Being transported back to Middle Earth reminded me of how thrilling it was going to watch The Lord of the Rings.
We can be very thankful that Peter Jackson picked up this project rather than someone else who certainly would not have made it coincide as well with the LOTR Trilogy.
Jackson extended the book in a way that is faithful to Tolkien although much of it is not necessarily in The Hobbit. But if you are going to extend The Hobbit, this is the way to do it.
I have not read the book in about 5-7 years, so I was able to enjoy the movie without being overly critical of what they changed. I do wish Bilbo would have found the ring in the exact way he did in the book. Although it was close, I expected that Jackson would have not diverted from the plot in the least in this scene. I have copied the part from the book below.
Very slowly he got up and groped about on all fours, till he touched the wall of the tunnel; but neither up nor down it could he find anything: nothing at all, no sign of goblins, no sign of dwarves. His head was swimming, and he was far from certain even of the direction they had been going in when he had his fall. He guessed as well as he could, and crawled along for a good way, till suddenly his hand met what felt like a tiny ring of cold metal lying on the floor of the tunnel. It was a turning point in his career, but he did not know it. He put the ring in his pocket almost without thinking; certainly it did not seem of any particular use at the moment. He did not go much further, but sat down on the cold floor and gave himself up to complete miserableness, for a long while. He thought of himself frying bacon and eggs in his own kitchen at home—for he could feel inside that it was high time for some meal or other; but that only made him miserabler.
There were a few other parts I wished were different.
- I remember fondly the part about the Trolls and Gandalf throwing his voice until the sun came up. I am not sure it matters that much, but I thought this was an important scene of character development for Gandalf which was missed. Rather they made it a character development scene for Bilbo.
- The stone giants part (although in the book) was weird and overplayed. I thought I was suddenly watching a Rocky movie.
But as Owen says, don’t believe the critics, this movie is well done. It celebrates humility, virtue, hope, and the triumph of goodness. Below were some of the parts I thought were done well.
- I enjoyed the brief historical piece about Erebor and Thorin. It was very similar to the way the LOTR started and set things in perspective.
- I was glad they included Frodo and Bilbo (albeit briefly)as they were in the LOTR. It made the two movies connect in a way that immediately endeared the movie to me.
- Jackson’s portrayal of the dwarves was right on.
- The humor was fitted for the type of book The Hobbit was. It is more a kids book which did include humor.
- The songs were well done and not as corny as I thought they would be.

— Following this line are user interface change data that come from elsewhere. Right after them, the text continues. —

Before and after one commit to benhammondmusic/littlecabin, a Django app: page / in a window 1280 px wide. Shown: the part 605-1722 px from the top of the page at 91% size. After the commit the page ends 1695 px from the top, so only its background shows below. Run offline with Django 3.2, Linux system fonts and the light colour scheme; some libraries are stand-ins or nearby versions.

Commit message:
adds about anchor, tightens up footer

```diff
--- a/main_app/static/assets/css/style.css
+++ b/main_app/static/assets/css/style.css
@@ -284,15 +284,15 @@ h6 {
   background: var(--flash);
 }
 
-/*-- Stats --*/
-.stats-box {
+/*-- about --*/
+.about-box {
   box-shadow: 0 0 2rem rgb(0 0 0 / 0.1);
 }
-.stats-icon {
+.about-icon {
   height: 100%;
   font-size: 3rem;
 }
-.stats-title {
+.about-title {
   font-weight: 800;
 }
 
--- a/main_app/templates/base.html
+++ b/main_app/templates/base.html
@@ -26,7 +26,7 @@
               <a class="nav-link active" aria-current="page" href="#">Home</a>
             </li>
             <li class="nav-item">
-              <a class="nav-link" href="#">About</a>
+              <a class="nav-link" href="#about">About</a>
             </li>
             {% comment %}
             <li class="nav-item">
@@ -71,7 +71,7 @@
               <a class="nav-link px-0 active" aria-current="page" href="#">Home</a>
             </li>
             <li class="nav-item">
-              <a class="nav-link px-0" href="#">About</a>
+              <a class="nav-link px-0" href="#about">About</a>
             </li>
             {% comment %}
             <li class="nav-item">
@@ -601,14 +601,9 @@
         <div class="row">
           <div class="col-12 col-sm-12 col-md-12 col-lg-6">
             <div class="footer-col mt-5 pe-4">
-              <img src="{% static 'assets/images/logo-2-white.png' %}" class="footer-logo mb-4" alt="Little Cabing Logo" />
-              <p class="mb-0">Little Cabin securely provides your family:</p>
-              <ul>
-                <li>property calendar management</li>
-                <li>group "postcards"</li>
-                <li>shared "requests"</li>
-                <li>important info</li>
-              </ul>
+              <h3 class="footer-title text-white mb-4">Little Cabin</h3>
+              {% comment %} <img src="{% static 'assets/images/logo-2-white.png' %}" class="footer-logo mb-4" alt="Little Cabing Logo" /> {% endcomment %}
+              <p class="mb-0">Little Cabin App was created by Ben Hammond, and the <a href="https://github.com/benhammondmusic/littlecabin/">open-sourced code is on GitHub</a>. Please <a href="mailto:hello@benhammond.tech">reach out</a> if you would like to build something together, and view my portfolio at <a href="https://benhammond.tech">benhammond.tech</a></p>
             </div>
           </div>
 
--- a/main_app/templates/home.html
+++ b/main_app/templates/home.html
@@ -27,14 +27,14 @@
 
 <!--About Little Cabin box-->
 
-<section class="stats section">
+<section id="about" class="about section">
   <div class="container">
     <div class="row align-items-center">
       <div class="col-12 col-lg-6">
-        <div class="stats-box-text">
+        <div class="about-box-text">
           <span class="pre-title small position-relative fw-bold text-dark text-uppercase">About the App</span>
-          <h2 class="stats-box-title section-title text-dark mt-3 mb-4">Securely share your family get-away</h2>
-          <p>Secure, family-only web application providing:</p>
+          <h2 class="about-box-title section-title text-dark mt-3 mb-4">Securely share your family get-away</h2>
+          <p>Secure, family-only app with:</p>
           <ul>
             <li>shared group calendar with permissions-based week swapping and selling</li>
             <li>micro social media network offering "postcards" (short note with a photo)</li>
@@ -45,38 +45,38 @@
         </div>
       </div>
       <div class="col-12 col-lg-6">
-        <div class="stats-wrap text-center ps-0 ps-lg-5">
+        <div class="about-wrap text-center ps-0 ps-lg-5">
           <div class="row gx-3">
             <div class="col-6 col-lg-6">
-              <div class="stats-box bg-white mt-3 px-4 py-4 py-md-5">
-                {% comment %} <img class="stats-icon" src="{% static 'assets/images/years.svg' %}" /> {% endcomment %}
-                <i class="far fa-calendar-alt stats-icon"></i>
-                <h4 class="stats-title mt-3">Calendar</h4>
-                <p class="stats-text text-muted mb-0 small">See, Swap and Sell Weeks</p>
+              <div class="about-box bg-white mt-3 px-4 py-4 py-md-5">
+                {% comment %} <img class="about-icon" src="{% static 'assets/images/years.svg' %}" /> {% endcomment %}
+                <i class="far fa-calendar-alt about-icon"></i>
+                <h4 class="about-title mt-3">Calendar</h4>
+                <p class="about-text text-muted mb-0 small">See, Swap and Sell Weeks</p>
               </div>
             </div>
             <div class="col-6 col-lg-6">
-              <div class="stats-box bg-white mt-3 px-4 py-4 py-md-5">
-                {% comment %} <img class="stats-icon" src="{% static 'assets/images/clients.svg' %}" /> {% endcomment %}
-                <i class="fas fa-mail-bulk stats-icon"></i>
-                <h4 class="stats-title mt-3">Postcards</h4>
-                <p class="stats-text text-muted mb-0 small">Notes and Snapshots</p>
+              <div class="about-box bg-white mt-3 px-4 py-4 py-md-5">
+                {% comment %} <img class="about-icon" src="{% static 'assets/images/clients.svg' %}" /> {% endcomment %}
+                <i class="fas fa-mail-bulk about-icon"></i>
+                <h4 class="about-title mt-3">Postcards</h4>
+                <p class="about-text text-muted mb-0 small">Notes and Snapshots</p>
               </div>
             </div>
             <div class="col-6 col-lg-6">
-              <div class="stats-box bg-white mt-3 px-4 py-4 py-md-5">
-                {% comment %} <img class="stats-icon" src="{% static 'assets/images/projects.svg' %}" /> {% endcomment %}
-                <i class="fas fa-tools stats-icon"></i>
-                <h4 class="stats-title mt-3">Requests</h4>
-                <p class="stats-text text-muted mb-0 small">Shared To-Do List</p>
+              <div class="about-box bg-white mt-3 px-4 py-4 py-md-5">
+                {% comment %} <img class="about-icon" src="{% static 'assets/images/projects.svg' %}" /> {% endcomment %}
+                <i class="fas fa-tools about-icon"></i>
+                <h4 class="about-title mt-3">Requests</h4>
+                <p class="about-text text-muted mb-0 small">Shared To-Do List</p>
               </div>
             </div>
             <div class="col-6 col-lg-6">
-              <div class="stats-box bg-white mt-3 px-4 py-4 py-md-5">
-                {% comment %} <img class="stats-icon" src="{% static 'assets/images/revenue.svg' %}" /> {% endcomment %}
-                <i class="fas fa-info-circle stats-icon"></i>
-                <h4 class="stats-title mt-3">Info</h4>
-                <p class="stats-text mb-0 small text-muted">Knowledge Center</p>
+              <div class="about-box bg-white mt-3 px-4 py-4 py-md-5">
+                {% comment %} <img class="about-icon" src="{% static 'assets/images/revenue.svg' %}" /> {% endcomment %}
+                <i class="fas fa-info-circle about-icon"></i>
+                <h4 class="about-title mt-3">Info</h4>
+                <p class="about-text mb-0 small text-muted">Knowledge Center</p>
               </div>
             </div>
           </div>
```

- Gandalf (Ian McKellen) fit his character perfectly, as he did before. Just like in LOTR he had some conversations in the book that give a nice pause to the action and provide much needed reflective and philosophical depth to the film (more movies need to do this, it can make or break a movie).
- Bilbo was appropriately humble. I was afraid they were going to try to make him too much of a hero.
- I love that these movies portray good and evil in such stark images.
- The scene between Gollum and Bilbo was masterfully done and the best part of the movie.
So when you go to the see the movie, don’t expect it to be exactly like the book, but let it stand on its own ground, and celebrate what Jackson did well.
I am looking forward to next Christmas.